But surely we can add to that list The Beatles, The Stones, Led Zeppelin, Pink Floyd, Radiohead, Mumford & Sons, Adele and now Sam Smith, Ed Sheeran and more and more entrepreneurs in music who have combined art and craft to develop world-beating brands that achieve just as much as Dyson, Burberry and Pimms.
Succeeding as an artist is in itself entrepreneurial success and musicians often apply these skills in other, unrelated areas from Alex James’ cheese business to Ian Anderson’s salmon farm in Skye. Indeed, music’s ability to let people connect was highlighted by astronaut Chris Hadfield whose version of Space Oddity has been viewed almost 25 million times compared with Neil Armstrong’s moon landing which has been viewed 1.2 million times.

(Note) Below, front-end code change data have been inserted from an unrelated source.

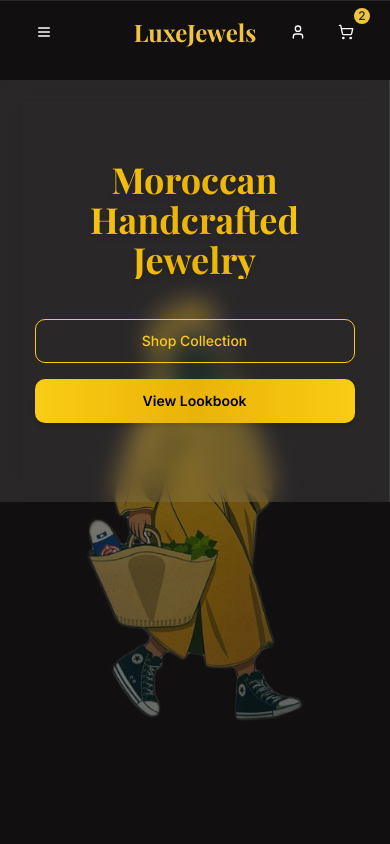
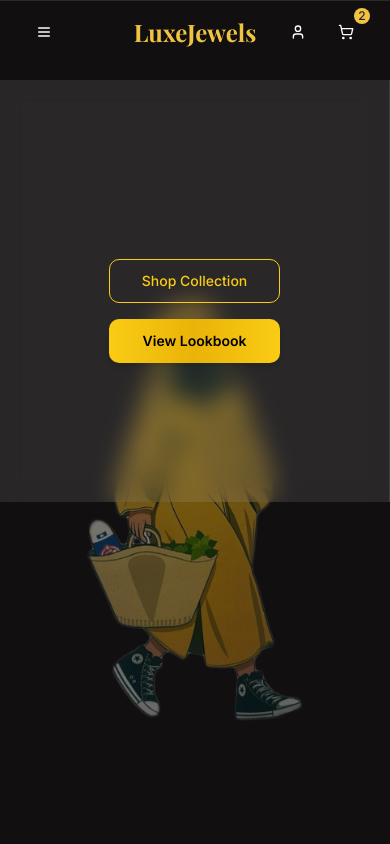
Before and after one commit to benlaguroun/LuxeJewels, a React (Vite) app: page / in a window 390 px wide. Shown: the top 844 px of the page. Built offline with nearby package versions, Linux system fonts and the light colour scheme; the HTML template or start-up script is replaced by a standard one.

Commit message:
remove h1 from mobile screen

```diff
--- a/src/components/Hero.tsx
+++ b/src/components/Hero.tsx
@@ -26,7 +26,7 @@ const Hero = () => {
         <div className="w-full md:w-1/2 h-1/2 md:h-full flex items-center justify-center p-8 md:p-16 bg-white/10 backdrop-blur-md border-r border-white/10 mt-20 md:mt-0">
           <div className="max-w-md text-center md:text-right text-white">
             {/* Big H1 Title with Yellow Effect */}
-            <h1 className="text-4xl md:text-6xl font-extrabold font-serif mb-4 bg-gradient-to-r from-yellow-400 via-yellow-500 to-yellow-400 bg-clip-text text-transparent drop-shadow-md">
+            <h1 className="hidden md:block text-4xl md:text-6xl font-extrabold font-serif mb-4 bg-gradient-to-r from-yellow-400 via-yellow-500 to-yellow-400 bg-clip-text text-transparent drop-shadow-md">
               Moroccan Handcrafted Jewelry
             </h1>
 
@@ -40,7 +40,7 @@ const Hero = () => {
             {/* Buttons */}
             <div className="mt-10 flex flex-col sm:flex-row sm:justify-center md:justify-end gap-4 w-full max-w-xs mx-auto sm:max-w-none">
               {/* Yellow Bordered Button */}
-              <Link to="/shop" className="w-full sm:w-auto">
+              <Link to="/collections" className="w-full sm:w-auto">
                 <Button
                   size="lg"
                   className="w-full bg-transparent text-yellow-400 border border-yellow-400 hover:bg-yellow-400 hover:text-black transition duration-300"
```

The road ahead of the rockstar may be less directed by formal qualifications and the path to success less linear perhaps, but there is no better school for entrepreneurs than the teenage passion to create something out of nothing and to get strangers to pay money for your dreams. The 10,000 hours spent mastering the guitar are not wasted; whether or not that particular guitarist ends up playing a screaming solo at Wembley to adoring crowds. Plenty end up as lawyers and bankers and even more end up in A&R, marketing, PR, branding, music management, music publishing and the plethora of tech platforms leading us into the digital music revolution and providing the infrastructure and ecosystem in which those few that do make it, thrive.
In fact some of the routes available to the rockstar that doesn’t make it are the core targets in our nation’s plan for economic growth into the future. The astronaut on the other hand could be argued to be destined to be an employee; fulfilling incredibly important roles without doubt but generally from within larger organisations and therefore arguably less likely to be catalysing Britain’s next big thing on the international business stage.
It is time we stopped being scared to dream and time we started taking seriously the genuine opportunities generated by music learning. It is time also we properly recognise the Artist as entrepreneur and value generator, setting government investment in their education and development against outcomes in the commercial world as well as the cultural one.
In the final, analysis of success vs failure therefore, and between two careers with very long odds of ‘making it’, the rockstar in this case must surely have the edge as we must not forget that beyond the business debate, there is the emotional gain to each individual that takes part.
Playing music feels great and whilst the astronaut who doesn’t get to NASA can’t pop on the white suit on the weekend and go for a little float in their dream, the rockstar who never quite broke through can do just that and whether or not they are happy with their lot, they can always play on.
Paul Pacifico – CEO, FAC